■ Exercise ■
Everything in the listing below should be repeated exactly.

__________________________________________________

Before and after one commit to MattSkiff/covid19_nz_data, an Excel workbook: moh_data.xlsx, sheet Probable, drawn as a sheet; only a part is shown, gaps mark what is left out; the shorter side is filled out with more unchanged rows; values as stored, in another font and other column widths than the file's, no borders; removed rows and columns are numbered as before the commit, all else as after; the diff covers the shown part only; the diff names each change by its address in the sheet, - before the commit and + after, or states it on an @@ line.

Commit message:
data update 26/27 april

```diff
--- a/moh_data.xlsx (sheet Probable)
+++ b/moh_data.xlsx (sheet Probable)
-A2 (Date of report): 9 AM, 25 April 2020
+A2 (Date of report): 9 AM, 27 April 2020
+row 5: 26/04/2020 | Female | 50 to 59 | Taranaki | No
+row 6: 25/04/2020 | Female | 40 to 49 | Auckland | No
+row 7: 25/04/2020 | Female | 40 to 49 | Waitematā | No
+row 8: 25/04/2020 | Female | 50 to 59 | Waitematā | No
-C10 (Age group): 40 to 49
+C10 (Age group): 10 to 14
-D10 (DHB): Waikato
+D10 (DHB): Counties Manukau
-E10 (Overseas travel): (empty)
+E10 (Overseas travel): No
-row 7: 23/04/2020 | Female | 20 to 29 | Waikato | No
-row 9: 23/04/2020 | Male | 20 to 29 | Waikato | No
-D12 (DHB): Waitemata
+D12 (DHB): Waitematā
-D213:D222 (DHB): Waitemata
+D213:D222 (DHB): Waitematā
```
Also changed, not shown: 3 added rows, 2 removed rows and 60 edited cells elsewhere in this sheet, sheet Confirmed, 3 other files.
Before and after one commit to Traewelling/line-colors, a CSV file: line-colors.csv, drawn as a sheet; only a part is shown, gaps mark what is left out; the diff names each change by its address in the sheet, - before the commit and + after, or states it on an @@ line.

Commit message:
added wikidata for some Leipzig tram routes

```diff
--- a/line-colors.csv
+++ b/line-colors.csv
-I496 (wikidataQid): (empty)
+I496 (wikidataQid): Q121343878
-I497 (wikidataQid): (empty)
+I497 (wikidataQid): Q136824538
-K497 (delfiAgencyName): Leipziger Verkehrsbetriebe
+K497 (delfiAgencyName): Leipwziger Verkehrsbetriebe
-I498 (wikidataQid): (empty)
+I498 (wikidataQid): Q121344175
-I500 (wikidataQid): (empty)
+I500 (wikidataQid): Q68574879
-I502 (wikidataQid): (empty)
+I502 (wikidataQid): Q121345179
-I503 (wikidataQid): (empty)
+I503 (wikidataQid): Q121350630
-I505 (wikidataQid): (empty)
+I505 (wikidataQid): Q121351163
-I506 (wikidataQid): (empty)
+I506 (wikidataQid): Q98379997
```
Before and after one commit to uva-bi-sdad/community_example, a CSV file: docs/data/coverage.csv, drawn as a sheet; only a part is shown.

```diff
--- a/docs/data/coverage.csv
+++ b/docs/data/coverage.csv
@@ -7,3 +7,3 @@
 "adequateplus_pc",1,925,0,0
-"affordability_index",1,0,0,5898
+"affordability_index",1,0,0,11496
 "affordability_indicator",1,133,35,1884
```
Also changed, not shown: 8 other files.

__________________________________________________

■ Solution below ■
Before and after one commit to MattSkiff/covid19_nz_data, an Excel workbook: moh_data.xlsx, sheet Probable, drawn as a sheet; only a part is shown, gaps mark what is left out; the shorter side is filled out with more unchanged rows; values as stored, in another font and other column widths than the file's, no borders; removed rows and columns are numbered as before the commit, all else as after; the diff covers the shown part only; the diff names each change by its address in the sheet, - before the commit and + after, or states it on an @@ line.

Commit message:
data update 26/27 april

```diff
--- a/moh_data.xlsx (sheet Probable)
+++ b/moh_data.xlsx (sheet Probable)
-A2 (Date of report): 9 AM, 25 April 2020
+A2 (Date of report): 9 AM, 27 April 2020
+row 5: 26/04/2020 | Female | 50 to 59 | Taranaki | No
+row 6: 25/04/2020 | Female | 40 to 49 | Auckland | No
+row 7: 25/04/2020 | Female | 40 to 49 | Waitematā | No
+row 8: 25/04/2020 | Female | 50 to 59 | Waitematā | No
-C10 (Age group): 40 to 49
+C10 (Age group): 10 to 14
-D10 (DHB): Waikato
+D10 (DHB): Counties Manukau
-E10 (Overseas travel): (empty)
+E10 (Overseas travel): No
-row 7: 23/04/2020 | Female | 20 to 29 | Waikato | No
-row 9: 23/04/2020 | Male | 20 to 29 | Waikato | No
-D12 (DHB): Waitemata
+D12 (DHB): Waitematā
-D213:D222 (DHB): Waitemata
+D213:D222 (DHB): Waitematā
```
Also changed, not shown: 3 added rows, 2 removed rows and 60 edited cells elsewhere in this sheet, sheet Confirmed, 3 other files.
Before and after one commit to Traewelling/line-colors, a CSV file: line-colors.csv, drawn as a sheet; only a part is shown, gaps mark what is left out; the diff names each change by its address in the sheet, - before the commit and + after, or states it on an @@ line.

Commit message:
added wikidata for some Leipzig tram routes

```diff
--- a/line-colors.csv
+++ b/line-colors.csv
-I496 (wikidataQid): (empty)
+I496 (wikidataQid): Q121343878
-I497 (wikidataQid): (empty)
+I497 (wikidataQid): Q136824538
-K497 (delfiAgencyName): Leipziger Verkehrsbetriebe
+K497 (delfiAgencyName): Leipwziger Verkehrsbetriebe
-I498 (wikidataQid): (empty)
+I498 (wikidataQid): Q121344175
-I500 (wikidataQid): (empty)
+I500 (wikidataQid): Q68574879
-I502 (wikidataQid): (empty)
+I502 (wikidataQid): Q121345179
-I503 (wikidataQid): (empty)
+I503 (wikidataQid): Q121350630
-I505 (wikidataQid): (empty)
+I505 (wikidataQid): Q121351163
-I506 (wikidataQid): (empty)
+I506 (wikidataQid): Q98379997
```
Before and after one commit to uva-bi-sdad/community_example, a CSV file: docs/data/coverage.csv, drawn as a sheet; only a part is shown.

```diff
--- a/docs/data/coverage.csv
+++ b/docs/data/coverage.csv
@@ -7,3 +7,3 @@
 "adequateplus_pc",1,925,0,0
-"affordability_index",1,0,0,5898
+"affordability_index",1,0,0,11496
 "affordability_indicator",1,133,35,1884
```
Also changed, not shown: 8 other files.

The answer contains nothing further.